Oil majors Shell and Total are said to be considering building terminals and power plants in new markets.
The move comes after companies have invested billions in plants to help produce liquefied natural gas (LNG) in place such as the US and Australia.
Laurent Vivier, president for the gas division of Total, said the company was ready to go downstream “as much as it takes” to unlock gas demand.
He said: “We need to be present in downstream ourselves, to create demand and unlock bottlenecks along the chain including regasification, pipeline and power plants.”
Total said it aims to triple the number of its gas and power markets and raise its annual LNG output to 20million tonnes as well as its trading to 15million tonnes by 2020.

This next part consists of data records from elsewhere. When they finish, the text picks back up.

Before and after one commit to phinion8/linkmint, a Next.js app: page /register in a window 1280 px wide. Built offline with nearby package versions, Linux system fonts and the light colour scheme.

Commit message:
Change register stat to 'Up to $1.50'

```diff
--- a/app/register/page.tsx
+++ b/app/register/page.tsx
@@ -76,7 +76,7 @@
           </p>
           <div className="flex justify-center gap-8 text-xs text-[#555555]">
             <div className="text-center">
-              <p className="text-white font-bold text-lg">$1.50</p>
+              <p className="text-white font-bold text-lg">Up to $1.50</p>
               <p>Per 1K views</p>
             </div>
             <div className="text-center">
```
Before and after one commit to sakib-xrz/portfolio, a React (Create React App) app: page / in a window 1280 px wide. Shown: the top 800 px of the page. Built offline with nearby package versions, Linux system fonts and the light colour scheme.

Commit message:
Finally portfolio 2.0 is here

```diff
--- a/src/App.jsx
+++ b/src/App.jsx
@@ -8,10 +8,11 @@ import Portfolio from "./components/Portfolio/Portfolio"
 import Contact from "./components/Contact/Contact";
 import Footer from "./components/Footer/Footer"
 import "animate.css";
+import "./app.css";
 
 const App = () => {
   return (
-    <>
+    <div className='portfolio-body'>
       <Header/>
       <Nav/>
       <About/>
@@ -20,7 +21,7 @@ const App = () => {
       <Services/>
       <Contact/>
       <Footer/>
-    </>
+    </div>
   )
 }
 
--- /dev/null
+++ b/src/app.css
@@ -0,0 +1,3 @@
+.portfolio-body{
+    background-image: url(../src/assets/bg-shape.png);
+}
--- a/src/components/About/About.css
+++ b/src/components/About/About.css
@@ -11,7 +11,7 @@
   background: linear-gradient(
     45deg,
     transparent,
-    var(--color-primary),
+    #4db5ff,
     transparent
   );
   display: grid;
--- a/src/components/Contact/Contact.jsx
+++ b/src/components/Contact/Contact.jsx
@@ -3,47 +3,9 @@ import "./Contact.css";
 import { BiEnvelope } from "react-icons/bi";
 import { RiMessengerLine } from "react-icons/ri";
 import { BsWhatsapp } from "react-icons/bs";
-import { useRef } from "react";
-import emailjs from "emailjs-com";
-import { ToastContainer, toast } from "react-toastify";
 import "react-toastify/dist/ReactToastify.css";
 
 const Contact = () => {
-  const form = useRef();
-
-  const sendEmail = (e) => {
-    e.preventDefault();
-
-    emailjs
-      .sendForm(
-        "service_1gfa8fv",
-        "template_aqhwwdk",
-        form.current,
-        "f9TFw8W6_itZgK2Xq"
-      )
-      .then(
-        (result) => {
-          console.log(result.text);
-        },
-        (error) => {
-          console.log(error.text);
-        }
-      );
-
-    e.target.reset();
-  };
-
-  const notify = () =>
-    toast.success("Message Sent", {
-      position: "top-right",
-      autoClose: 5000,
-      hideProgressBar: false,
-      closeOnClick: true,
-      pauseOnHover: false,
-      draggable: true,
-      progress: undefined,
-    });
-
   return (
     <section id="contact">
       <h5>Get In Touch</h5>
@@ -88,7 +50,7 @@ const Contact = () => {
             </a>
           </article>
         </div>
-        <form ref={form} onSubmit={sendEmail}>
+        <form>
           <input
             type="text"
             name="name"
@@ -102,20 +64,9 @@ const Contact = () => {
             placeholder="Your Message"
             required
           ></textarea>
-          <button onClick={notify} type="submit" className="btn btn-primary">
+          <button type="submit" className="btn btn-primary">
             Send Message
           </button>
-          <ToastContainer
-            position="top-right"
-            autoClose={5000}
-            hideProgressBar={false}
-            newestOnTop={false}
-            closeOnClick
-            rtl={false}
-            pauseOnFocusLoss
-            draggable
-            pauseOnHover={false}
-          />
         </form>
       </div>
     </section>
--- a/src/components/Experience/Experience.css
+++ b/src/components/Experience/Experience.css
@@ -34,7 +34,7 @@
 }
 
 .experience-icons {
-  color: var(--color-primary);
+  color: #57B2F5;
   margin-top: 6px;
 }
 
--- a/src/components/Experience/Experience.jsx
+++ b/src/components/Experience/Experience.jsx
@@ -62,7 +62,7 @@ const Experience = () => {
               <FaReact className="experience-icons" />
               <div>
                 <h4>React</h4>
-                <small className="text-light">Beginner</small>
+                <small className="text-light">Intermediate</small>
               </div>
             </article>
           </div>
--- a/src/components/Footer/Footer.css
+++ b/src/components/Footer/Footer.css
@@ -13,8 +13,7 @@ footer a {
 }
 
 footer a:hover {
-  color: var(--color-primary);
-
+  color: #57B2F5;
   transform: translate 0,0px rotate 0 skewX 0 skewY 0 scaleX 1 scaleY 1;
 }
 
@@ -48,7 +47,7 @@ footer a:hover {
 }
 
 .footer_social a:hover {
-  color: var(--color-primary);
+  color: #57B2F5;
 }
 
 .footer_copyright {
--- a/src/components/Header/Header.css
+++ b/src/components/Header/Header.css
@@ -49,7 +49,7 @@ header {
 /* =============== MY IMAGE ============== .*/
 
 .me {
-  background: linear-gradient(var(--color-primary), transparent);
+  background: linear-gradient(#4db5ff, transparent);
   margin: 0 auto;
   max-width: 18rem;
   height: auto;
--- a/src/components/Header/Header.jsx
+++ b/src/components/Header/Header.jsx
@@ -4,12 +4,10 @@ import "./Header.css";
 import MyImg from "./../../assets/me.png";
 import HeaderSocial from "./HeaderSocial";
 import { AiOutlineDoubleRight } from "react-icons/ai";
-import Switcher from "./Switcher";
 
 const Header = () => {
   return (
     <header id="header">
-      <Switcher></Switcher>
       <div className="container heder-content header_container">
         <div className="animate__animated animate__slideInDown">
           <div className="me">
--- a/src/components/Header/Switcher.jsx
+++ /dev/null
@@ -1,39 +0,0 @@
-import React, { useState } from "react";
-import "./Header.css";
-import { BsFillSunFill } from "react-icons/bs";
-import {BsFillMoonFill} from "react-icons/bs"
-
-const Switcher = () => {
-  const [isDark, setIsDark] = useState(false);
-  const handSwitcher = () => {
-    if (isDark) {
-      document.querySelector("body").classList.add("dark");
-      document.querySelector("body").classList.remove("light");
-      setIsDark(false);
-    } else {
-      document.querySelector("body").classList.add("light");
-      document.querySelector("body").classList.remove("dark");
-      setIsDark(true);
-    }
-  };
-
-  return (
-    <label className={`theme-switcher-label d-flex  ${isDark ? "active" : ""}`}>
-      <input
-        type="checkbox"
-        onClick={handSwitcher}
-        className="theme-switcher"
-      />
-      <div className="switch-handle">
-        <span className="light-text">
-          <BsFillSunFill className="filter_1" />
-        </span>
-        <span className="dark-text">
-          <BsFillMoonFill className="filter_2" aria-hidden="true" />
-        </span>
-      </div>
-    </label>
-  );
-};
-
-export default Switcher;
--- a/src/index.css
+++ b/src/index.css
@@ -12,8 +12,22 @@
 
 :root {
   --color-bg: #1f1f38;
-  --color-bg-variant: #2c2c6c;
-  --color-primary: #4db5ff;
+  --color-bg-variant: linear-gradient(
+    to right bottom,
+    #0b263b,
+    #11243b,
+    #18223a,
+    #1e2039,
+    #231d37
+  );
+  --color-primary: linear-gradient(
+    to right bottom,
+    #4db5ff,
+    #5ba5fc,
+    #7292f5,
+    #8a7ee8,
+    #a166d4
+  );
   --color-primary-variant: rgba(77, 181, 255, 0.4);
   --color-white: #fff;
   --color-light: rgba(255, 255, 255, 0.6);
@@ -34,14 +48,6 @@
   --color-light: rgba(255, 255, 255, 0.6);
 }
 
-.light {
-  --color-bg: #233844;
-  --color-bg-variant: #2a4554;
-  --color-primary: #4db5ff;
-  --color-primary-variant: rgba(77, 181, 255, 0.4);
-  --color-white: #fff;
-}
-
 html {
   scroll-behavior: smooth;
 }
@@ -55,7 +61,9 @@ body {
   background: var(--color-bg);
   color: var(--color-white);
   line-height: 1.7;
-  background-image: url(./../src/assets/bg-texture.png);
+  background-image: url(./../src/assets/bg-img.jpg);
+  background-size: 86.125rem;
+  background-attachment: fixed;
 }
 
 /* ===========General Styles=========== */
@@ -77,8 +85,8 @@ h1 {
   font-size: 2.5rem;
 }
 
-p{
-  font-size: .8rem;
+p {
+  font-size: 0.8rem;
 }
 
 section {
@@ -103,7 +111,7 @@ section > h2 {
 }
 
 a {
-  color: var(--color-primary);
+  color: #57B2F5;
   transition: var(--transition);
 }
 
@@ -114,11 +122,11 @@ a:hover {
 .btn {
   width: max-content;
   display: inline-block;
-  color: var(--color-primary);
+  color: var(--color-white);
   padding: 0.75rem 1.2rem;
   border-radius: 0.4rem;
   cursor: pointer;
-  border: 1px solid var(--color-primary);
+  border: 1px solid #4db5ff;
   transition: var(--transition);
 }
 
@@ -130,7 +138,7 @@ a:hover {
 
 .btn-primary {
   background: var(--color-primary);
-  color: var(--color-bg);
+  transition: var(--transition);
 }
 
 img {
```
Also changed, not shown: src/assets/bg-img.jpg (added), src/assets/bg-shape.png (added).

Meanwhile, Shell believes the number of markets buying LNG could double, according to its chief financial officer Simon Henry.
He said:”Our aim is to capture the best share of those who are looking now to start or grow.” The focus on downstream mimics a model that companies such as Shell, Total, Exxon Mobil and Chevron have used for decades in the oil sector where their operations span oil wells, refineries and service stations.”